This nuclear plant is home to a stunning artificial reef
Nuclear power plants are not often associated with thriving animal populations, but one Emirati nuclear facility is putting the ‘three-eyed fish’ stereotype to shame.
The Emirates Nuclear Energy Corporation (ENEC)’s and Nawah Energy Company’s most recent survey of the marine environment off the coast of the Barakah nuclear energy plant has revealed the presence of numerous marine species in the facility’s artificial reef.
The survey has identified more than 63 species making use of the plant’s breakwater habitats and 35 in the artificial reef, created in 2014.
Construction on the breakwaters, barriers built to protect the facility from the force of incoming waves, was started in early 2011. The quarry rock and concrete structures have a combined length of roughly 15 kilometres.
Part of the reason that the barriers have become such favourable habitats is the restriction on fishing within their boundaries. Creatures spotted in the area include the orange-spotted grouper, locally known as the ‘hamour,’ the near-threatened Indian Ocean humpback dolphin, and the critically endangered hawksbill turtle.
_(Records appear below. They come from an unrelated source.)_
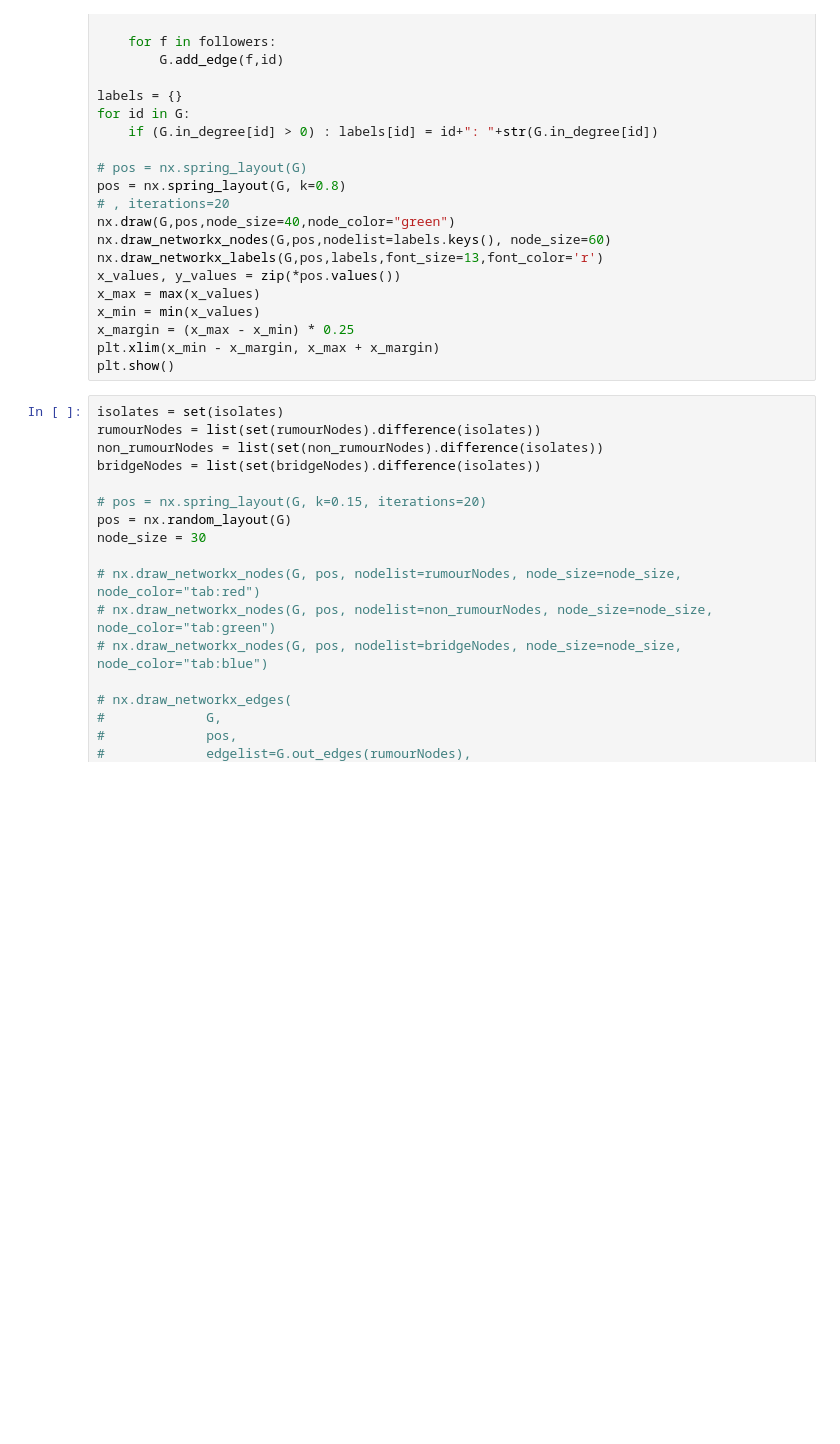
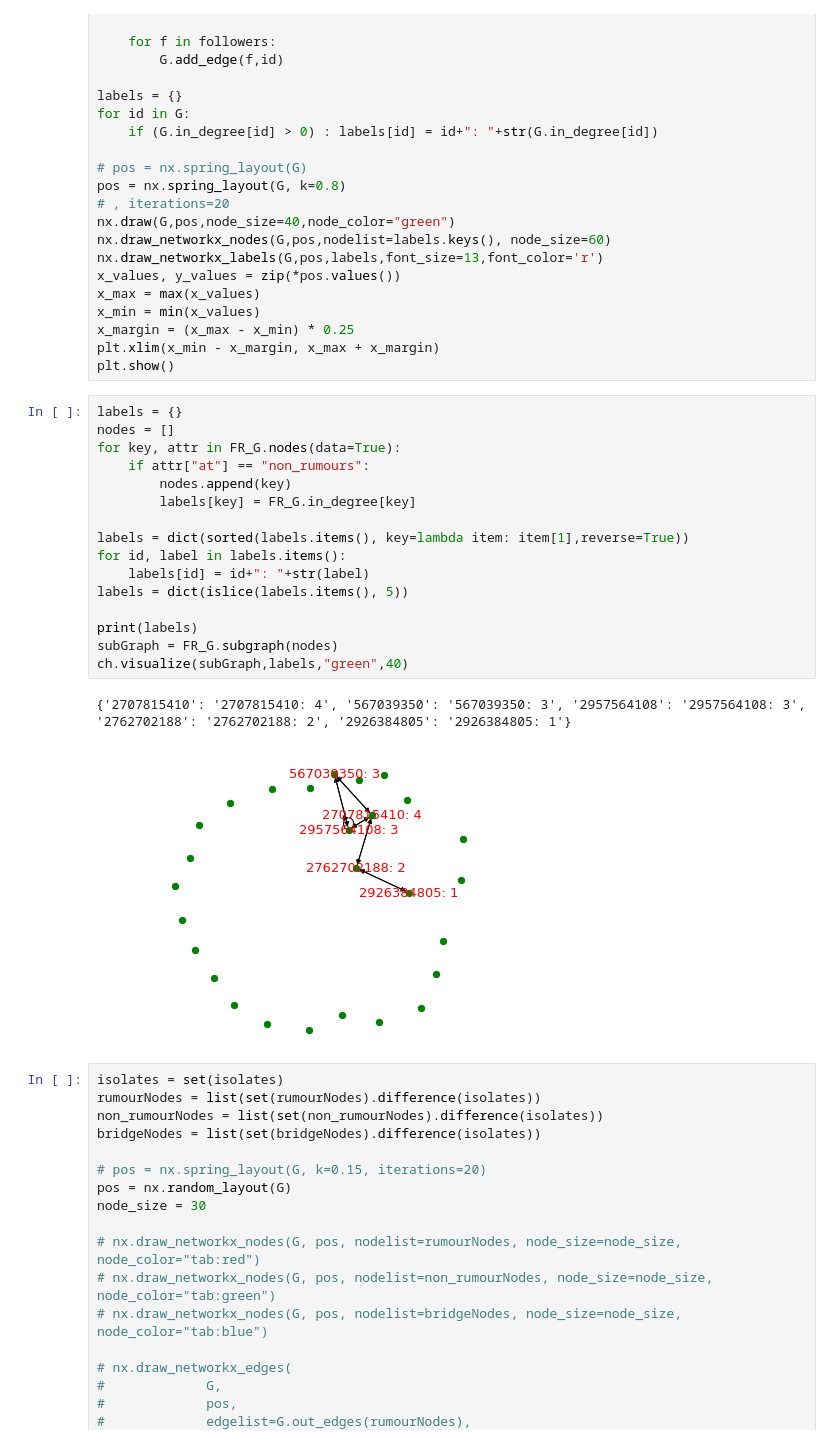
Before and after one commit to YuHung-Chiang/Network-Analysis, a Jupyter notebook: centrality/centrality.ipynb, the cells around one changed output. Cells and saved outputs as stored; diff of their text form; blank space fills up the shorter version.

```diff
--- a/centrality/centrality.ipynb
+++ b/centrality/centrality.ipynb
@@ -390,6 +415,25 @@ x_min = min(x_values)
 x_margin = (x_max - x_min) * 0.25
 plt.xlim(x_min - x_margin, x_max + x_margin)
 plt.show()
+# %%
+labels = {}
+nodes = []
+for key, attr in FR_G.nodes(data=True):
+    if attr["at"] == "non_rumours":
+        nodes.append(key)
+        labels[key] = FR_G.in_degree[key]
+
+labels = dict(sorted(labels.items(), key=lambda item: item[1],reverse=True))
+for id, label in labels.items():
+    labels[id] = id+": "+str(label)
+labels = dict(islice(labels.items(), 5))
+
+print(labels)
+subGraph = FR_G.subgraph(nodes)
+ch.visualize(subGraph,labels,"green",40)
+# %% [output]
+{'2707815410': '2707815410: 4', '567039350': '567039350: 3', '2957564108': '2957564108: 3', '2762702188': '2762702188: 2', '2926384805': '2926384805: 1'}
+[figure, added]
 # %%
 isolates = set(isolates)
 rumourNodes = list(set(rumourNodes).difference(isolates))
```
Also changed, not shown: parts of 3 cells of this notebook, 7 other files.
The reef is located 3.8 kilometres from the the Barakah shoreline, covers almost 6,700 square metres and is made of waste-moulded concrete. Other plants and animals in the area includea variety of species of algae, invertebrate species, and several species of fish.
“We are consistently looking for ways to protect and enhance our natural environment,” said Mohamed Al Hammadi, Chief Executive Officer of ENEC. “The findings of this recently conducted survey reveal that ENEC’s proactive approach to conservation and sustainability is having a positive impact. It is wonderful to hear that a variety of marine life, including endangered species have been able to settle in the waters around Barakah.”
Hydrostor receives $4m funding for A-CAES facility in Canada
Hydrostor has received $4m funding to develop a 300-500MW Advanced Compressed Air Energy Storage (A-CAES) facility in Canada.
The funding will be used to complete essential engineering and planning, and enable Hydrostor to plan construction.
The project will be modeled on Hydrostor’s commercially operating Goderich storage facility, providing up to 12 hours of energy storage.
Hydrostor’s A-CAES system supports Canada’s green economic transition by designing, building, and operating emissions-free energy storage facilities, and employing people, suppliers, and technologies from the oil and gas sector.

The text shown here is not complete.